Cody is shocked when her best friend, Meg, commits suicide. It just doesn’t fit with Cody’s perceptions of Meg, and the way she did it – including writing e-mails to be sent the day after – shows that it was not an impulsive action but something Meg had thought about and planned. Cody is devastated not only by the loss of her best (and only) friend but also by the fact that she didn’t see it coming. If Meg had been suffering, why didn’t she tell Cody? True, they didn’t keep in touch as much since Meg left for college and Cody stayed behind, but they had been friends forever.
Meg’s parents are, of course, also devastated and ask Cody if she can go to Meg’s house at college and bring her things home. That trip brings up a whole new series of questions for Cody and shows her even more that she didn’t know about her best friend, like her college housemates, Meg’s friends in nearby Seattle, and the hunky musician she had a crush on. Most mystifying of all, though, Cody finds several months’ of e-mails missing from Meg’s computer and wonders what other secrets Meg was keeping.

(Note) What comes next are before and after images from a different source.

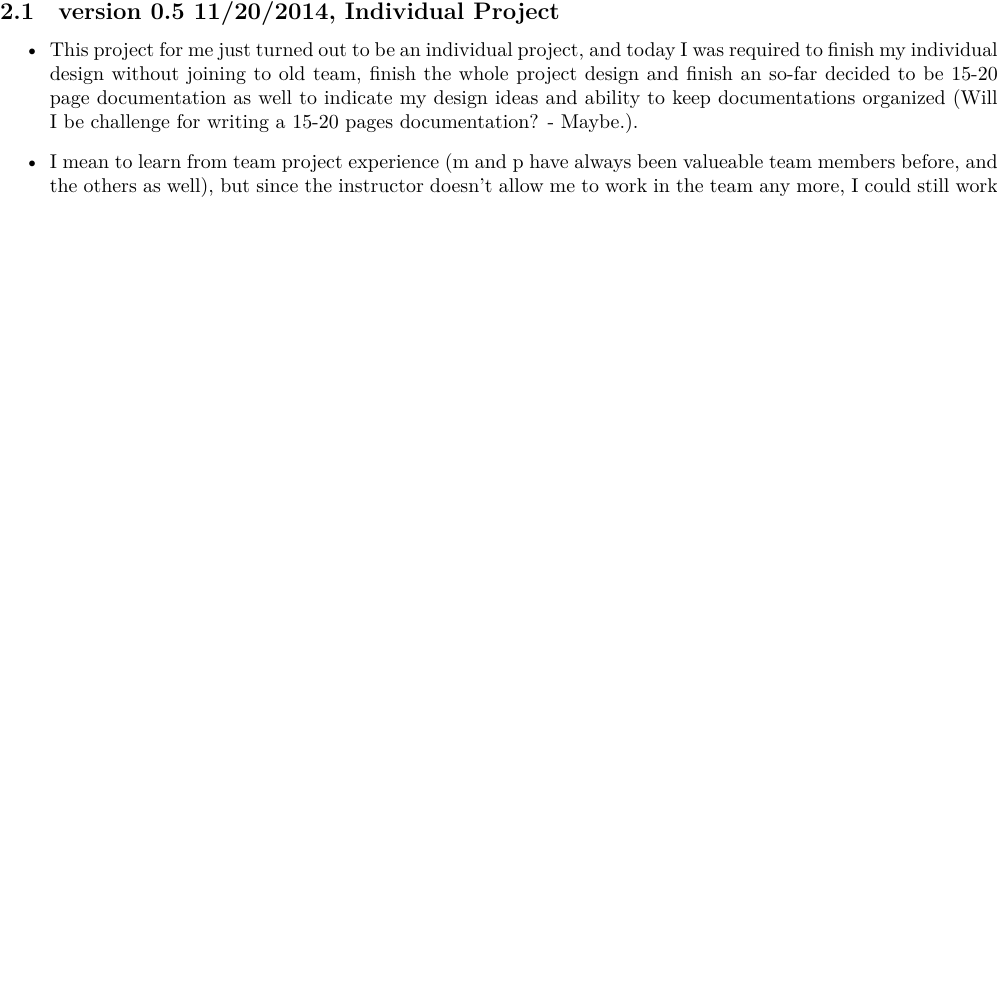
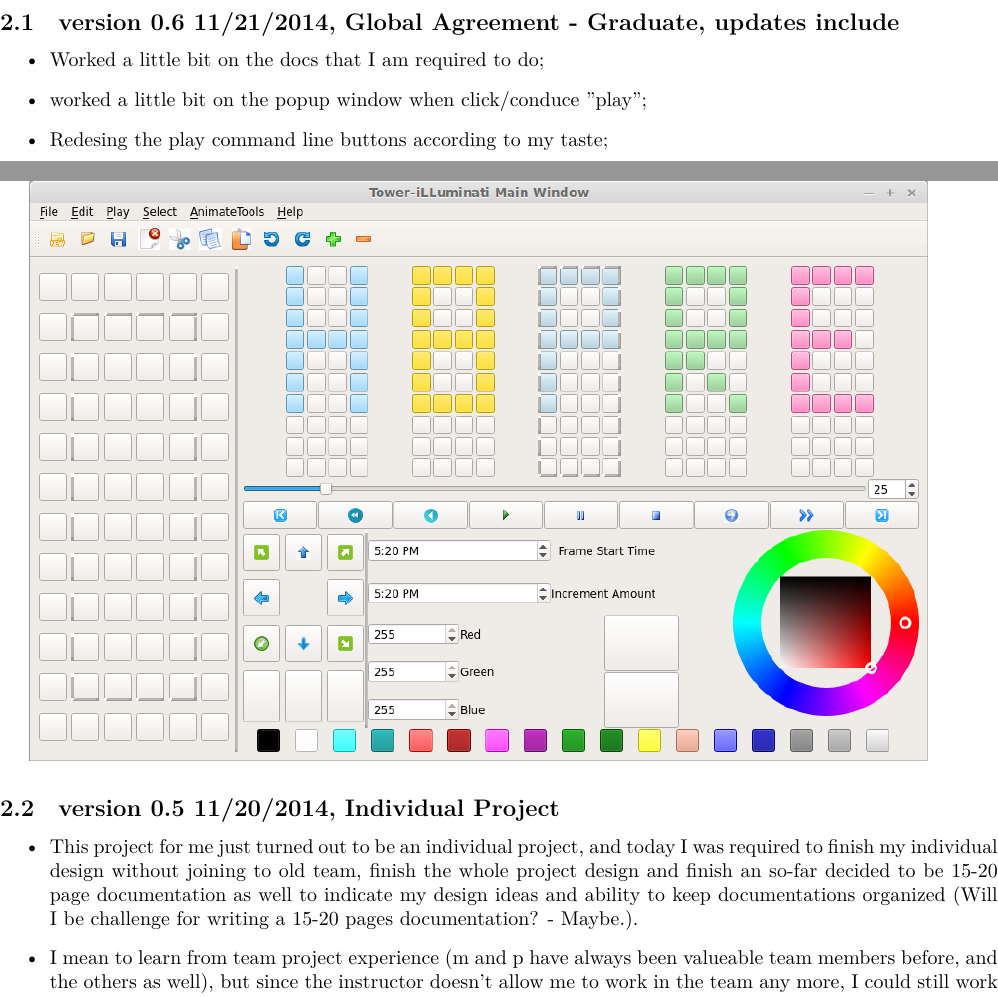
Before and after one commit to deepwaterooo/SeniorDesign, a LaTeX document (readme.tex): part of page 3 of 16 before the commit and two parts of pages 2 and 3 of 17 after it, the two joined at a grey line, cut at the place of the change, the shorter picture padded with empty space. Compiled offline with XeLaTeX.

Commit message:
Global Happy Holiday~

```diff
--- a/readme.tex
+++ b/readme.tex
@@ -44,10 +44,18 @@ I kept an original version of my \textbf{buttons$_{\text{bk}}$.h}, \textbf{butto
 \label{sec-2}
 Since \textbf{after this point} (after today, after version \textbf{0.2}), it will be a team project, I will always make my updates here in my repository first with updated contents in this README, then I will git update to \url{https://github.com/PaulCode/Tower-iLLuminati} team project repository.
 
+\subsection{version 0.6 11/21/2014, \textbf{Global Agreement - Graduate}, updates include}
+\label{sec-2-1}
+\begin{itemize}
+\item Worked a little bit on the docs that I am required to do;
+\item worked a little bit on the popup window when click/conduce "play";
+\item Redesing the play command line buttons according to my taste;
+\end{itemize}
+
 \includegraphics[width=.9\linewidth]{./pic/2014-11-21_17:20:11_GlobalAgreementGraduate.png}
 
 \subsection{version 0.5 11/20/2014, \textbf{Individual Project}}
-\label{sec-2-1}
+\label{sec-2-2}
 \begin{itemize}
 \item This project for me just turned out to be an individual project, and today I was required to finish my individual design without joining to old team, finish the whole project design and finish an so-far decided to be 15-20 page documentation as well to indicate my design ideas and ability to keep documentations organized (Will I be challenge for writing a 15-20 pages documentation? - Maybe.).
 \item I mean to learn from team project experience (m and p have always been valueable team members before, and the others as well), but since the instructor doesn't allow me to work in the team any more, I could still work hard to make this a personally-spearking good design experience. I would review my pregress with my course instructor after thanks-giving break, and right now, I still intend to implement an outline of my design, so that later on when the department makes decision, this design course could be kept as an option for me for my spring semester.
```
Also changed, not shown: readme.tex (10 more changed lines), 1 other file.
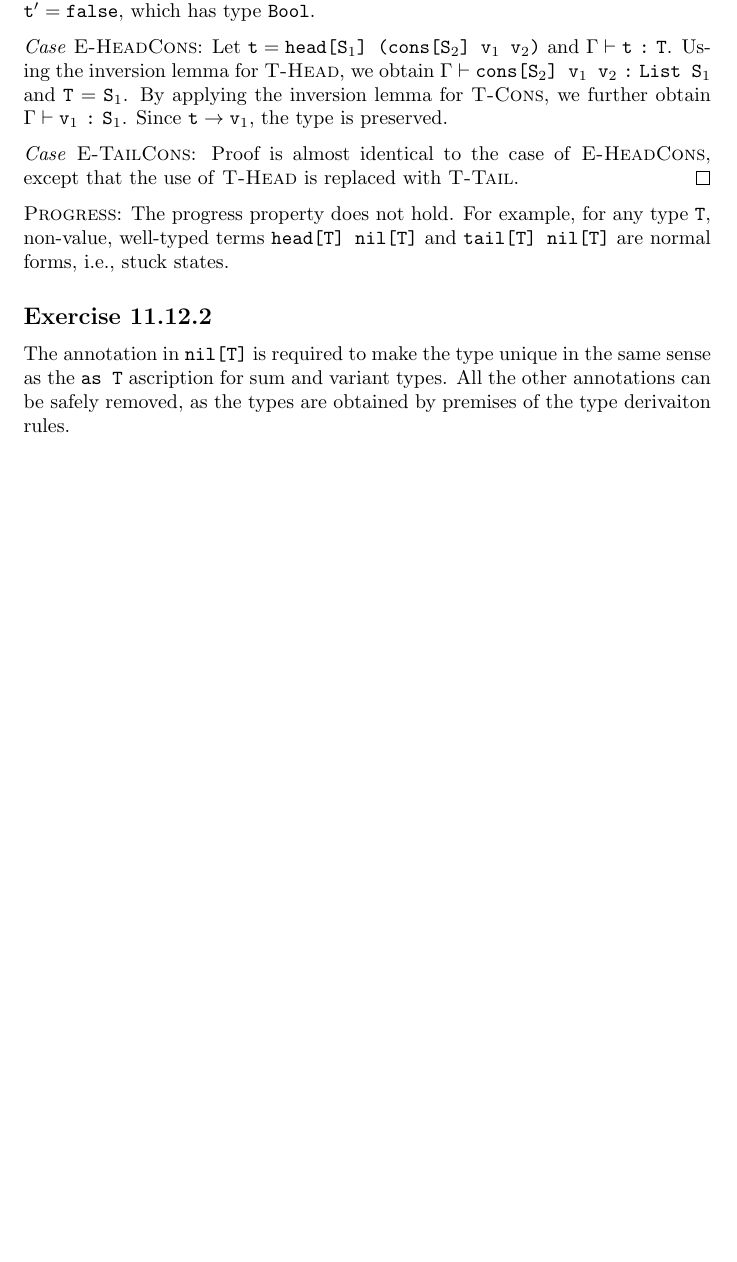
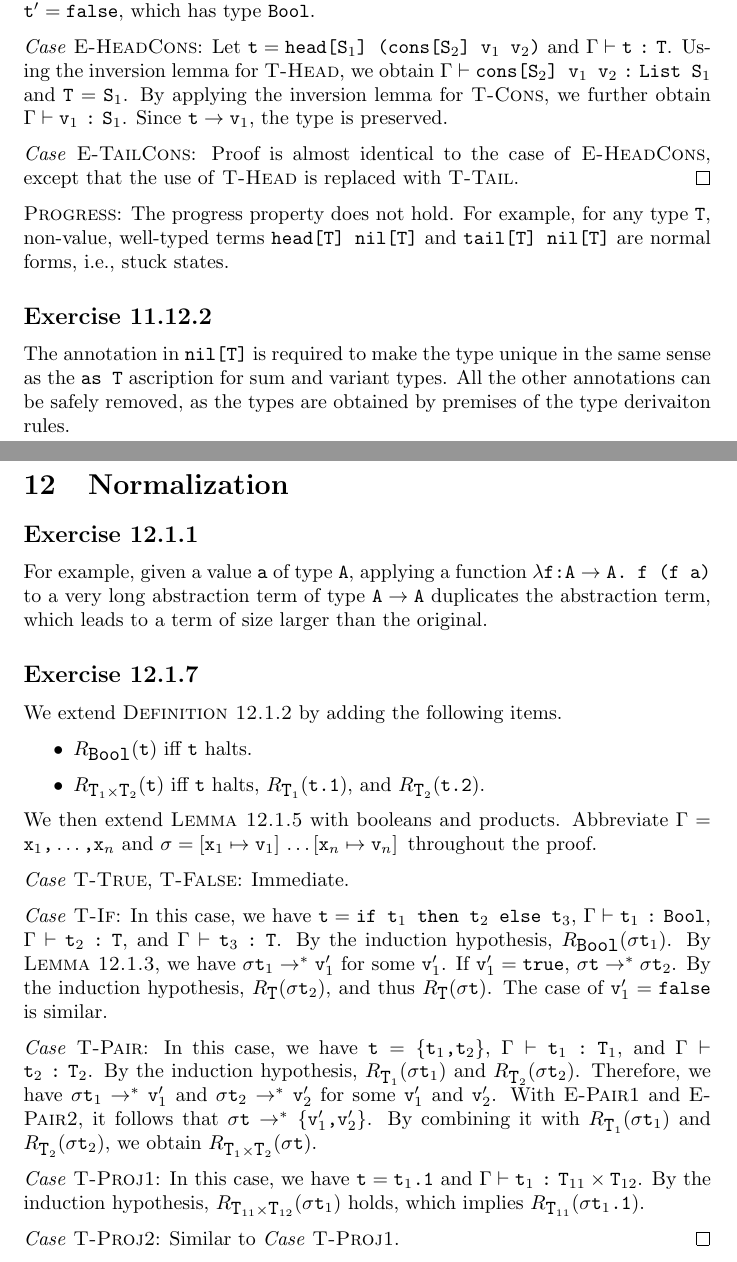
Before and after one commit to beam2d/tapl, a LaTeX problem sheet (exercise.tex): part of page 21 of 21 before the commit and two parts of pages 21 and 22 of 22 after it, the two joined at a grey line, cut so that both start at the same text, the shorter picture padded with empty space. Compiled offline with pdfLaTeX.

Commit message:
Add solutions ~12.1.7

```diff
--- a/exercise.tex
+++ b/exercise.tex
@@ -1465,4 +1465,62 @@ The annotation in |nil[T]| is required to make the type unique
 All the other annotations can be safely removed,
   as the types are obtained by premises of the type derivaiton rules.
 
+\section{Normalization}
+
+\Ex{12.1.1}
+For example, given a value |a| of type |A|,
+  applying a function $\Lm|f:A|\to|A. f (f a)|$ to a very long abstraction term
+  of type $|A|\to|A|$ duplicates the abstraction term,
+  which leads to a term of size larger than the original.
+
+\Ex{12.1.7}
+We extend \textsc{Definition 12.1.2} by adding the following items.
+\begin{itemize}
+  \item $R_{|Bool|}(|t|)$ iff |t| halts.
+  \item $R_{|T|_1 \times |T|_2}(|t|)$
+          iff |t| halts, $R_{|T|_1}(|t.1|)$, and $R_{|T|_2}(|t.2|)$.
+\end{itemize}
+We then extend \textsc{Lemma 12.1.5} with booleans and products.
+Abbreviate $\Gamma = |x|_1 |,| \dots |,| |x|_n$ and
+  $\sigma = \subst{|x|_1 \mapsto |v|_1} \dots \subst{|x|_n \mapsto |v|_n}$
+  throughout the proof.
+
+\Case\Rule{T-True}, \Rule{T-False}: Immediate.
+
+\Case\Rule{T-If}:
+In this case, we have
+  $|t| = |if t|_1 |\ then t|_2 |\ else t|_3$,
+  $\CtxTyRel{\Gamma}{|t|_1}{|Bool|}$,
+  $\CtxTyRel{\Gamma}{|t|_2}{|T|}$, and
+  $\CtxTyRel{\Gamma}{|t|_3}{|T|}$.
+By the induction hypothesis, $R_{|Bool|}(\sigma |t|_1)$.
+By \textsc{Lemma 12.1.3}, we have $\sigma |t|_1 \to^* |v|'_1$ for some $|v|'_1$.
+If $|v|'_1 = |true|$, $\sigma |t| \to^* \sigma |t|_2$.
+By the induction hypothesis, $R_{|T|}(\sigma |t|_2)$, and thus $R_{|T|}(\sigma |t|)$.
+The case of $|v|'_1 = |false|$ is similar.
+
+\Case\Rule{T-Pair}:
+In this case, we have
+  $|t| = \Rec{|t|_1 |,t|_2}$,
+  $\CtxTyRel{\Gamma}{|t|_1}{|T|_1}$, and
+  $\CtxTyRel{\Gamma}{|t|_2}{|T|_2}$.
+By the induction hypothesis,
+  $R_{|T|_1}(\sigma |t|_1)$ and $R_{|T|_2}(\sigma |t|_2)$.
+Therefore,
+  we have $\sigma |t|_1 \to^* |v|'_1$ and $\sigma |t|_2 \to^* |v|'_2$
+  for some $|v|'_1$ and $|v|'_2$.
+With \Rule{E-Pair1} and \Rule{E-Pair2},
+  it follows that $\sigma |t| \to^* \Rec{|v|'_1 |,v|'_2}$.
+By combining it with $R_{|T|_1}(\sigma |t|_1)$ and $R_{|T|_2}(\sigma |t|_2)$,
+  we obtain $R_{|T|_1 \times |T|_2}(\sigma |t|)$.
+
+\Case\Rule{T-Proj1}:
+In this case, we have
+  $|t| = |t|_1 |.1|$ and $\CtxTyRel{\Gamma}{|t|_1}{|T|_{11} \times |T|_{12}}$.
+By the induction hypothesis,
+  $R_{|T|_{11} \times |T|_{12}}(\sigma |t|_1)$ holds,
+  which implies $R_{|T|_{11}}(\sigma |t|_1 |.1|)$.
+
+\Case\Rule{T-Proj2}: Similar to \Case\Rule{T-Proj1}. \qed
+
 \end{document}
```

Driven to find out exactly why her friend took her own life, Cody sets out to find answers. She meets the musician crush, Ben, talks to Meg’s roommates, and does her best to investigate the missing files. Eventually, she does find some answers, but they are not as simple or satisfying as she had hoped; she discovers that Meg’s suicide was far more complex than she thought.
Although this is obviously an emotional drama on the important topic of teen suicide, it is also a bit of a mystery, a romance, and a thoughtful examination of friendship and secrets. I enjoyed listening to this complex novel on audio; the narrator did an excellent job of portraying Cody and also read the other characters in the novel beautifully. I was engrossed in the story right from the start and the suspense kept me listening. Although suicide is a difficult topic to read about, ultimately, this novel is about friendship and healing and gradually moving on after loss.
NOTE: The author includes information on suicide, including where to go for help, at the end of the novel.
Other good novels on the important topic of teen suicide:
Falling Into Place by Amy ZhangForgive Me, Leonard Peacock by Matthew Quick